From Harford County government:
County Executive Bob Cassilly issued the following statement today opposing Bill 24-001, which would allow freestanding accessory dwelling units in all residential areas of Harford County. The legislation was introduced on January 2 by County Councilman Aaron Penman (District B – Fallston).
“I strongly oppose Bill 24-001, which allows freestanding accessory dwelling units (ADUs) in all residential areas. This bill would result in a massive increase in the density of housing in all areas of the county, negatively impacting the quality of life in existing communities, reducing property values, undermining effective zoning, and overcrowding schools.
ADUs are currently allowed in Harford County but must be within or attached to an existing single-family home and occupied by a relative of the homeowner. They are allowed for the purpose of placing aged or disabled family members in a separate suite within the family home.
The intent of Bill 24-001 is to remove all the current restrictions on ADUs. The bill allows for construction of a flood of new, free standing rental houses into existing, well-established neighborhoods without regard for the negative impacts on neighboring properties, communities, or county resources.
These new residences could double existing housing densities as they consume existing lawns with freestanding units occupied by renters with no family ties to the primary residence, leading to potential noise disturbances and reduced privacy for area residents.
The bill makes responsible planning nearly impossible. Schools, water & sewer services, electric utilities, and other systems would be strained by an influx of unplanned residences. In areas with on-street parking, existing homeowners would compete with ADU residents for limited spots. Roads could become less passable for residents, emergency vehicles, and snowplows.
Potential overcrowding decreases the desirability of neighborhoods, leading to a decline in home values.

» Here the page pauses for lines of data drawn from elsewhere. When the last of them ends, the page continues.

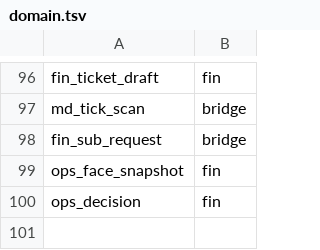
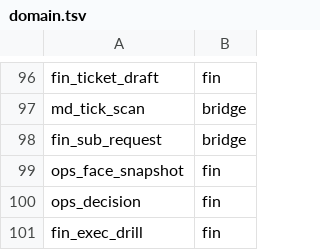
Before and after one commit to myfxlogs/o, a TSV file: migrations/domain.tsv, drawn as a sheet; only a part is shown, gaps mark what is left out.

```diff
--- a/migrations/domain.tsv
+++ b/migrations/domain.tsv
@@ -100 +100,2 @@ ops_face_snapshot	fin
 ops_decision	fin
+fin_exec_drill	fin
```
Also changed, not shown: 26 other files.
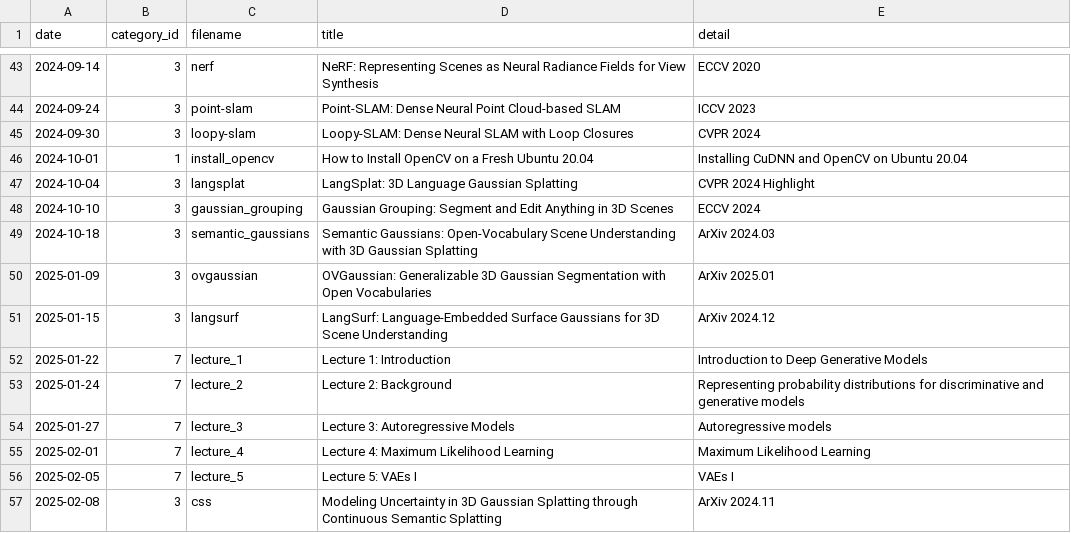
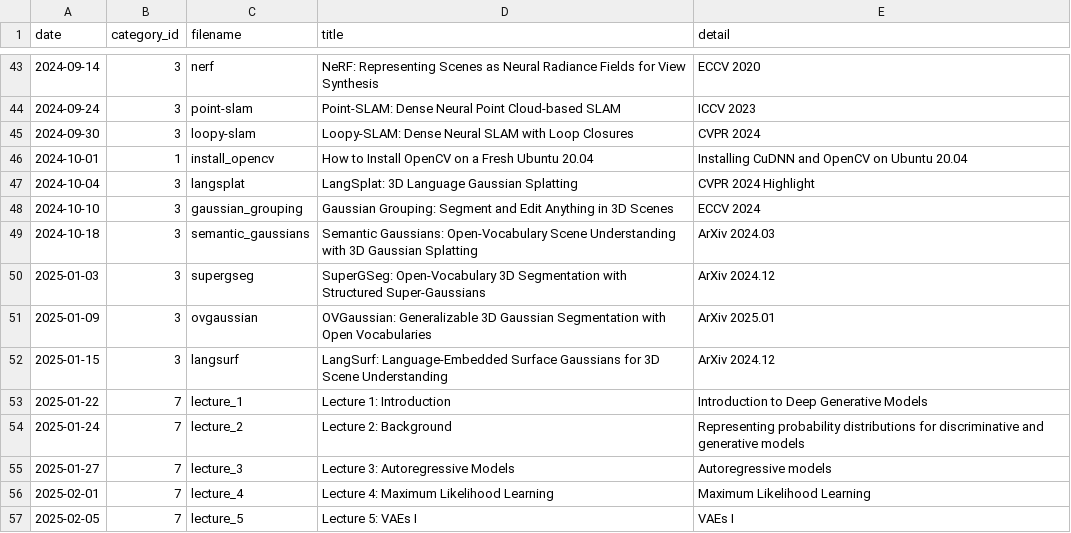
Before and after one commit to seongminjung/seongminjung.github.io, a CSV file: database/articles.csv, drawn as a sheet; only a part is shown, gaps mark what is left out; the shorter side is filled out with more unchanged rows; the diff names each change by its address in the sheet, - before the commit and + after, or states it on an @@ line.

Commit message:
SuperGSeg done

```diff
--- a/database/articles.csv
+++ b/database/articles.csv
+row 50: 2025-01-03 | 3 | supergseg | SuperGSeg: Open-Vocabulary 3D Segmentation with Structured Super-Gaussians | ArXiv 2024.12
```
Also changed, not shown: 8 other files.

ADUs rented out for short periods would likely attract residents with no connection to the community.
Harford County would be ill-served by Bill 24-001 and I urge council members to reject this ill-conceived legislation.”